[LLVMdev] nsw is still logically inconsistent

David A. Greene greened at obbligato.org
Wed Dec 14 09:11:31 PST 2011

Dan Gohman <gohman at apple.com> writes:

> Next, we perform a promotion transformation, converting the add nsw
> from i32 to i64:
>   %s0 = sext i32 %a to i64
>   %s1 = sext i32 %b to i64
>   %t0 = add nsw i64 %s0, %s1
>   %t2 = ashr i64 %t0, 31
>   %t3 = add i64 %t2, 1
>   %t5 = icmp ult %t3, 2
>   %t6 = udiv i1 1, %t5
>   br i1 %overflow_check, label %no_overflow, label %end
> no_overflow:
> Was this valid?
> Any time the new i64 add would produce a different value than the
> original sext would have, it would be a case where the 32-bit add
> had an overflow. The nsw says that the program would have undefined
> behavior in that case if the result is used, so this should be ok.
> Unfortunately, the final code is actually broken. If adding %a
> and %b as i32 values would overflow, adding them as i64 values
> would produce a value for which bit 31 is not equal to bit 32, so
> the subsequent ashr would produce a value which is not -1 or 0, the
> subsequent add would produce a value which is not 0 or 1, and the
> icmp ult would return 0, and the udiv would have undefined
> behavior. And it's unconditional.

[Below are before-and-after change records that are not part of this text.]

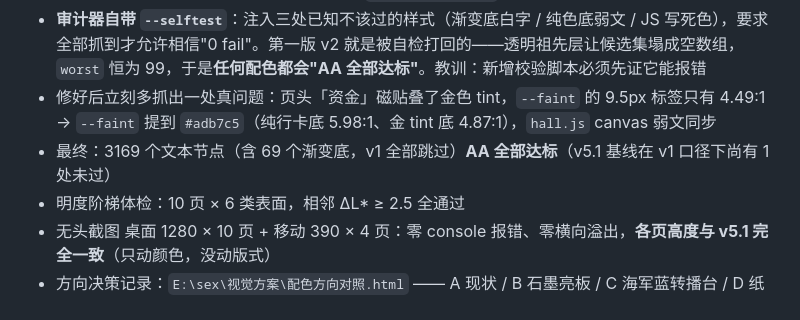
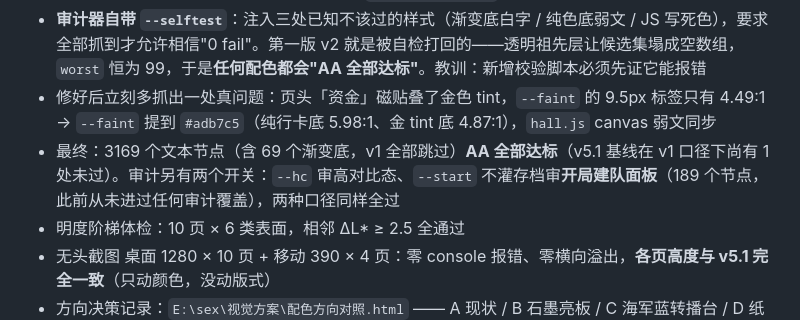
Before and after one commit to liuli-meng/kpl-manager, a Markdown page: README.md, the part around the change. Drawn GitHub-style.

Commit message:
README v6 验收补记：审计新增 --hc / --start 两个口径，开局建队面板 189 个节点首次进覆盖

```diff
--- a/README.md
+++ b/README.md
@@ -804,7 +804,7 @@ v5.1 之后用户仍反馈「颜色太暗」。这次先量再改——`ladder-c
 - **对比度审计升到 v2**（`.workbuddy/tmp/audit-contrast.js`）：v1 有两个盲区——① 只遍历 `.page.on *`，页头/页签/页脚/折叠面板**根本没查**（v5 注释里写"--faint 实测过"其实没进覆盖）；② 渐变底直接 `skip`，白字压蓝底 3.31:1 就是这么藏了三个版本。v2 改成遍历全部页面 + 页头/页脚/弹窗，渐变底取「与文字最接近的色标」作最坏情况并与 `background-color` 链合成
 - **审计器自带 `--selftest`**：注入三处已知不该过的样式（渐变底白字 / 纯色底弱文 / JS 写死色），要求全部抓到才允许相信"0 fail"。第一版 v2 就是被自检打回的——透明祖先层让候选集塌成空数组，`worst` 恒为 99，于是**任何配色都会"AA 全部达标"**。教训：新增校验脚本必须先证它能报错
 - 修好后立刻多抓出一处真问题：页头「资金」磁贴叠了金色 tint，`--faint` 的 9.5px 标签只有 4.49:1 → `--faint` 提到 `#adb7c5`（纯行卡底 5.98:1、金 tint 底 4.87:1），`hall.js` canvas 弱文同步
-- 最终：3169 个文本节点（含 69 个渐变底，v1 全部跳过）**AA 全部达标**（v5.1 基线在 v1 口径下尚有 1 处未过）
+- 最终：3169 个文本节点（含 69 个渐变底，v1 全部跳过）**AA 全部达标**（v5.1 基线在 v1 口径下尚有 1 处未过）。审计另有两个开关：`--hc` 审高对比态、`--start` 不灌存档审**开局建队面板**（189 个节点，此前从未进过任何审计覆盖），两种口径同样全过
 - 明度阶梯体检：10 页 × 6 类表面，相邻 ΔL\* ≥ 2.5 全通过
 - 无头截图 桌面 1280 × 10 页 + 移动 390 × 4 页：零 console 报错、零横向溢出，**各页高度与 v5.1 完全一致**（只动颜色，没动版式）
 - 方向决策记录：`E:\sex\视觉方案\配色方向对照.html` —— A 现状 / B 石墨亮板 / C 海军蓝转播台 / D 纸白控制台，四套都注入真实 game.html 实拍，用户选 B
```
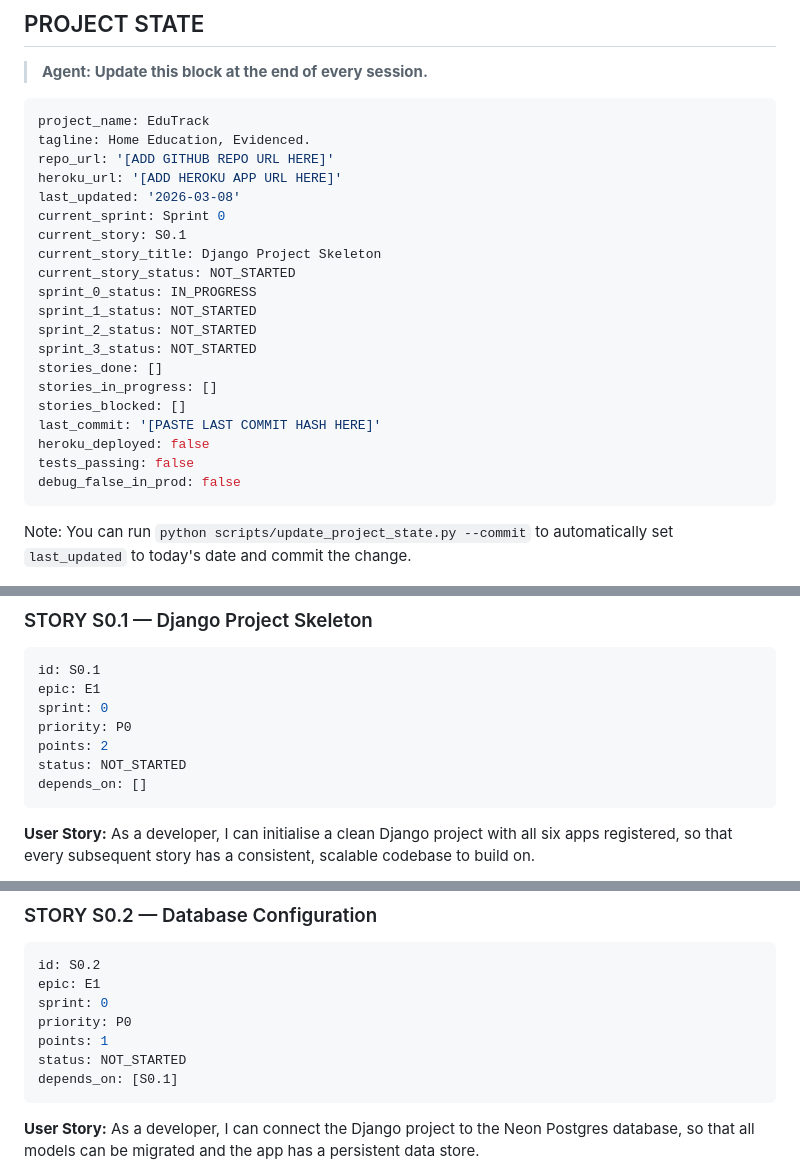
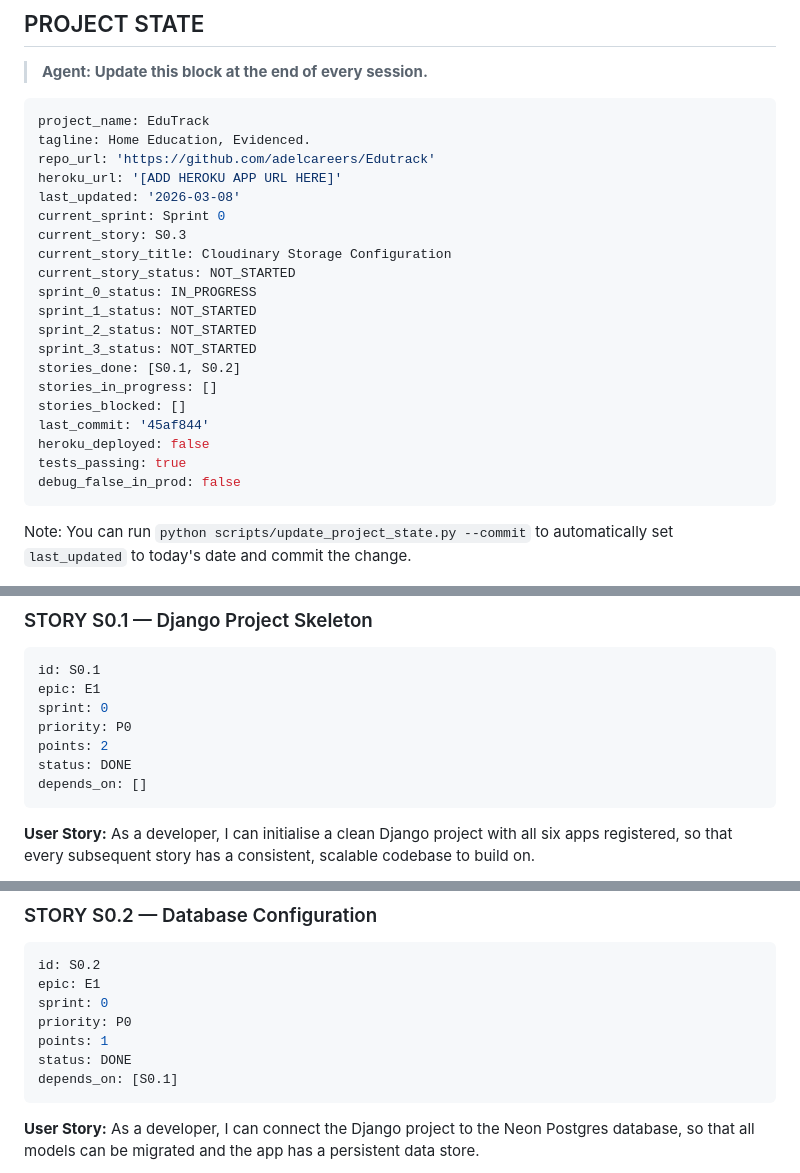
Before and after one commit to adelcareers/Edutrack, a Markdown page: AGENT_DELIVERY_PLAN.md, 3 parts joined by grey strips. Drawn GitHub-style.

Commit message:
docs: mark S0.1 and S0.2 DONE in PROJECT STATE

````diff
--- a/AGENT_DELIVERY_PLAN.md
+++ b/AGENT_DELIVERY_PLAN.md
@@ -47,23 +47,23 @@ DIRECTIVE 6 — STATE UPDATE ON COMPLETION
 ```yaml
 project_name: EduTrack
 tagline: Home Education, Evidenced.
-repo_url: '[ADD GITHUB REPO URL HERE]'
+repo_url: 'https://github.com/adelcareers/Edutrack'
 heroku_url: '[ADD HEROKU APP URL HERE]'
 last_updated: '2026-03-08'
 current_sprint: Sprint 0
-current_story: S0.1
-current_story_title: Django Project Skeleton
+current_story: S0.3
+current_story_title: Cloudinary Storage Configuration
 current_story_status: NOT_STARTED
 sprint_0_status: IN_PROGRESS
 sprint_1_status: NOT_STARTED
 sprint_2_status: NOT_STARTED
 sprint_3_status: NOT_STARTED
-stories_done: []
+stories_done: [S0.1, S0.2]
 stories_in_progress: []
 stories_blocked: []
-last_commit: '[PASTE LAST COMMIT HASH HERE]'
+last_commit: '45af844'
 heroku_deployed: false
-tests_passing: false
+tests_passing: true
 debug_false_in_prod: false
 ```
 
@@ -490,7 +490,7 @@ epic: E1
 sprint: 0
 priority: P0
 points: 2
-status: NOT_STARTED
+status: DONE
 depends_on: []
 ```
 **User Story:** As a developer, I can initialise a clean Django project with all six apps registered, so that every subsequent story has a consistent, scalable codebase to build on.
@@ -548,7 +548,7 @@ epic: E1
 sprint: 0
 priority: P0
 points: 1
-status: NOT_STARTED
+status: DONE
 depends_on: [S0.1]
 ```
 **User Story:** As a developer, I can connect the Django project to the Neon Postgres database, so that all models can be migrated and the app has a persistent data store.
````
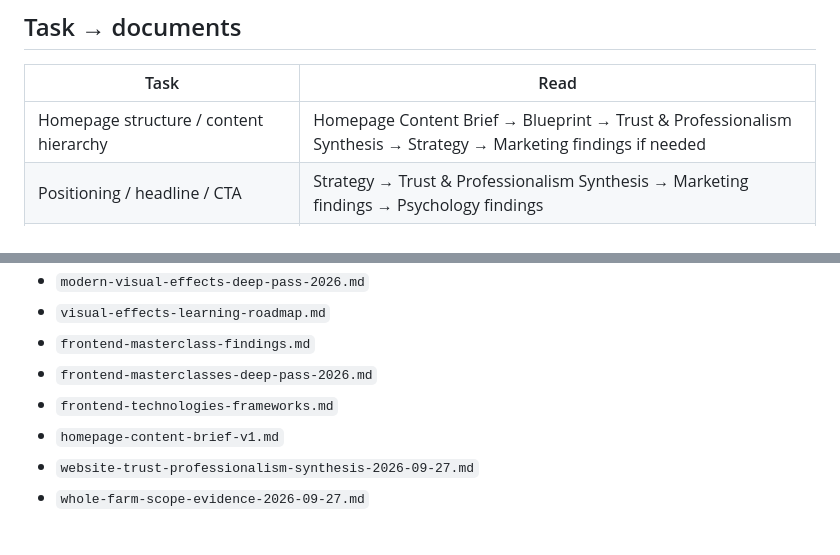
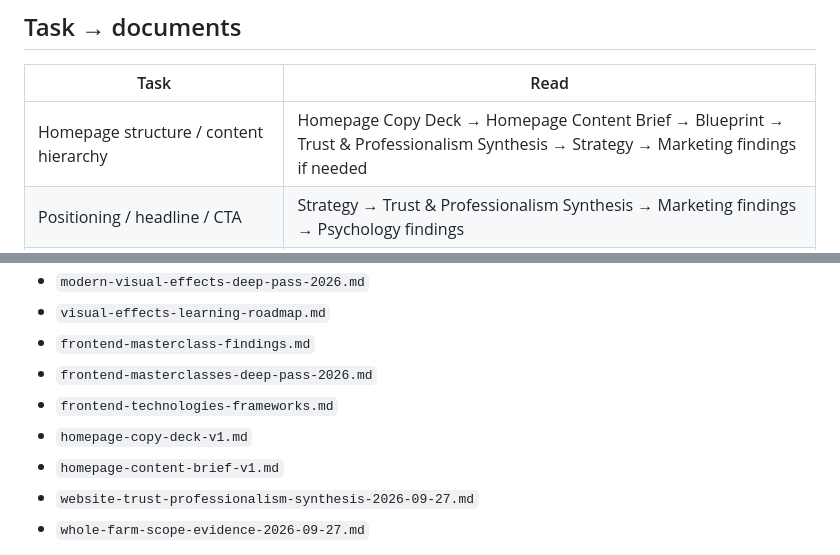
Before and after one commit to MykolaDotsenko/profit-website, a Markdown page: docs/ai/README.md, 2 parts joined by grey strips. Rendered like a GitHub page.

Commit message:
docs: route homepage implementation through copy deck

```diff
--- a/docs/ai/README.md
+++ b/docs/ai/README.md
@@ -26,7 +26,7 @@ The research archive is deliberately not the default AI context. This reduces:
 
 | Task | Read |
 |---|---|
-| Homepage structure / content hierarchy | Homepage Content Brief → Blueprint → Trust & Professionalism Synthesis → Strategy → Marketing findings if needed |
+| Homepage structure / content hierarchy | Homepage Copy Deck → Homepage Content Brief → Blueprint → Trust & Professionalism Synthesis → Strategy → Marketing findings if needed |
 | Positioning / headline / CTA | Strategy → Trust & Professionalism Synthesis → Marketing findings → Psychology findings |
 | Farmer trust / evidence / claims | Blueprint → Trust & Professionalism Synthesis → Psychology findings → Triple-check audit |
 | Agricultural data / forecasting / DSS public copy | Trust & Professionalism Synthesis → Whole-Farm Evidence Note → Blueprint |
@@ -82,6 +82,7 @@ ADRs preserve rationale for material durable decisions. They do not replace the
 - `frontend-masterclass-findings.md`
 - `frontend-masterclasses-deep-pass-2026.md`
 - `frontend-technologies-frameworks.md`
+- `homepage-copy-deck-v1.md`
 - `homepage-content-brief-v1.md`
 - `website-trust-professionalism-synthesis-2026-09-27.md`
 - `whole-farm-scope-evidence-2026-09-27.md`
```
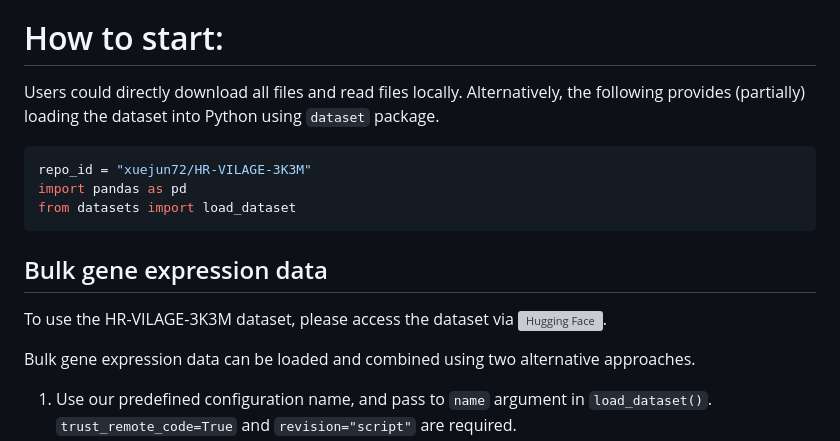
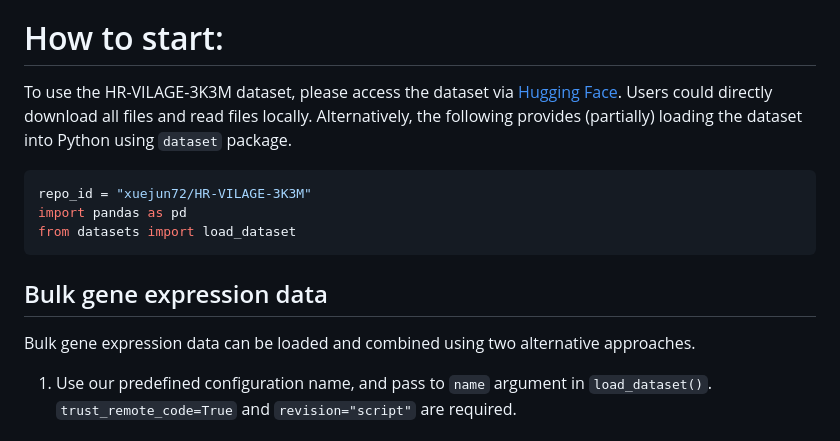
Before and after one commit to XuejunSun98/HR-VILAGE-3K3M, a Markdown page: README.md, the part around the change. Rendered like a GitHub page; grey boxes are pictures that could not be loaded.

Commit message:
Update README.md
revise link to huggingface

````diff
--- a/README.md
+++ b/README.md
@@ -37,6 +37,7 @@ HR-VILAGE-3K3M/
 - **antibody/**: Raw antibody measurements with sample IDs matching those in the metadata, enabling integration with gene expression data at the subject level.
 
 # How to start:
+To use the HR-VILAGE-3K3M dataset, please access the dataset via [Hugging Face](https://huggingface.co/datasets/xuejun72/HR-VILAGE-3K3M).
 Users could directly download all files and read files locally.
 Alternatively, the following provides (partially) loading the dataset into Python using `dataset` package.
 ```python
@@ -45,7 +46,6 @@ import pandas as pd
 from datasets import load_dataset
 ```
 ## Bulk gene expression data
-To use the HR-VILAGE-3K3M dataset, please access the dataset via ![Hugging Face](https://huggingface.co/datasets/xuejun72/HR-VILAGE-3K3M).
 
 Bulk gene expression data can be loaded and combined using two alternative approaches.
 
````
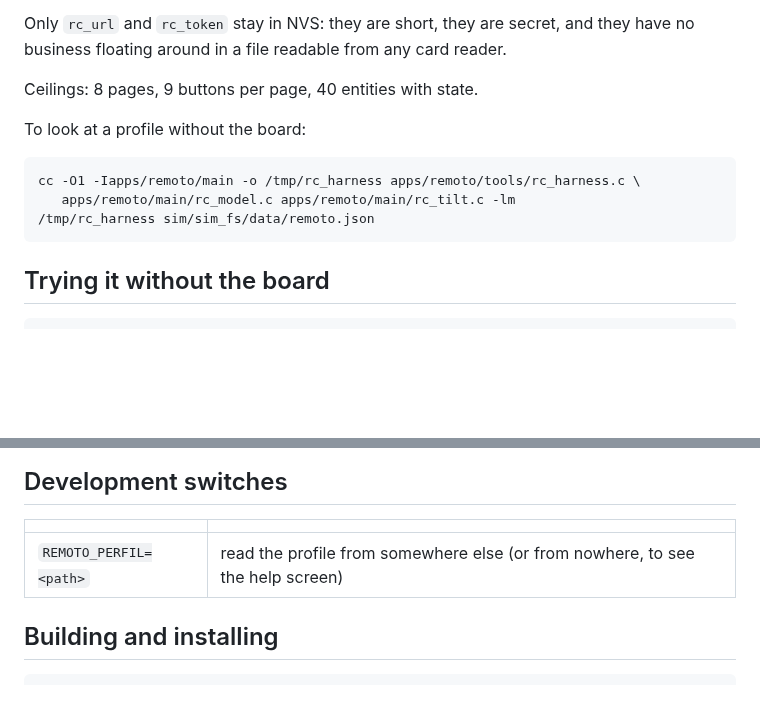
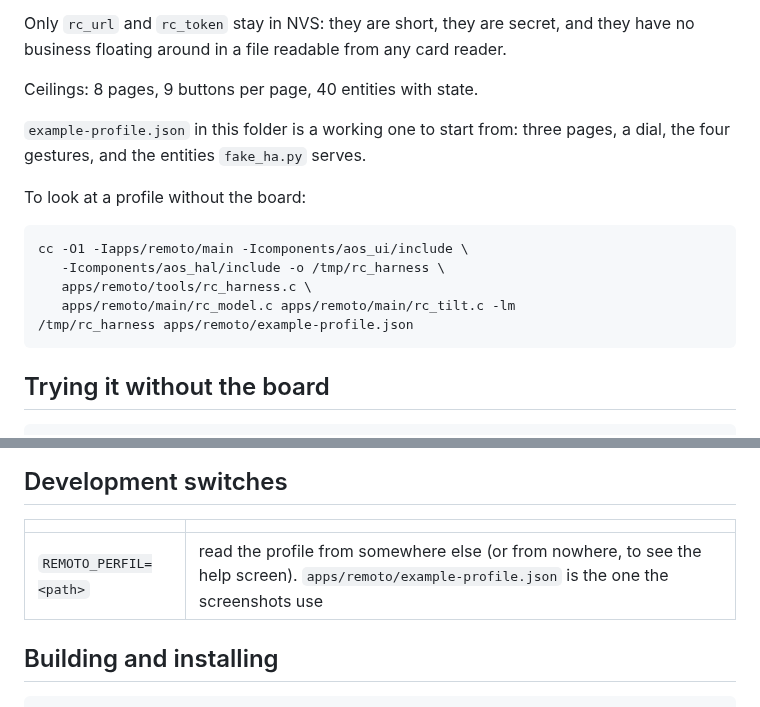
Before and after one commit to charliejgallo/ESP32S3_AmoledOS, a Markdown page: apps/remoto/README.md, 2 parts joined by grey strips. Rendered like a GitHub page; blank space fills up the shorter version.

````diff
--- a/apps/remoto/README.md
+++ b/apps/remoto/README.md
@@ -147,12 +147,17 @@ they have no business floating around in a file readable from any card reader.
 
 Ceilings: 8 pages, 9 buttons per page, 40 entities with state.
 
+`example-profile.json` in this folder is a working one to start from: three
+pages, a dial, the four gestures, and the entities `fake_ha.py` serves.
+
 To look at a profile without the board:
 
 ```bash
-cc -O1 -Iapps/remoto/main -o /tmp/rc_harness apps/remoto/tools/rc_harness.c \
+cc -O1 -Iapps/remoto/main -Icomponents/aos_ui/include \
+   -Icomponents/aos_hal/include -o /tmp/rc_harness \
+   apps/remoto/tools/rc_harness.c \
    apps/remoto/main/rc_model.c apps/remoto/main/rc_tilt.c -lm
-/tmp/rc_harness sim/sim_fs/data/remoto.json
+/tmp/rc_harness apps/remoto/example-profile.json
 ```
 
 ## Trying it without the board
@@ -215,7 +220,7 @@ app's only use-after-free showed up. The folder is 125 MB, delete it afterwards.
 
 | | |
 | --- | --- |
-| `REMOTO_PERFIL=<path>` | read the profile from somewhere else (or from nowhere, to see the help screen) |
+| `REMOTO_PERFIL=<path>` | read the profile from somewhere else (or from nowhere, to see the help screen). `apps/remoto/example-profile.json` is the one the screenshots use |
 
 ## Building and installing
 
````
Also changed, not shown: docs/img/app-remoto.png, docs/img/app-sensores.png, 13 other files.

I'm not following.  If the promotion to i64 produces a different value,
then the nsw smeantic was violated, leading to undefined behavior, as
you note.  That that point all bets are off.  Divide by zero certainly
is a perfectly valid expression of undefined behavior.  If we had a
delayed check we would have to put it somewhere before the udiv.  We
would probably need some kind of fixup path _a_la_ IA64's check

The whole point of this is to be able to hoist nsw operations.  But any
form of static speculation will require fixup code in the cases where
the speculation is wrong.  There really is a cost to hoisting code with
potential side-efffects across branches.  I don't see any way to get
around that.


More information about the llvm-dev mailing list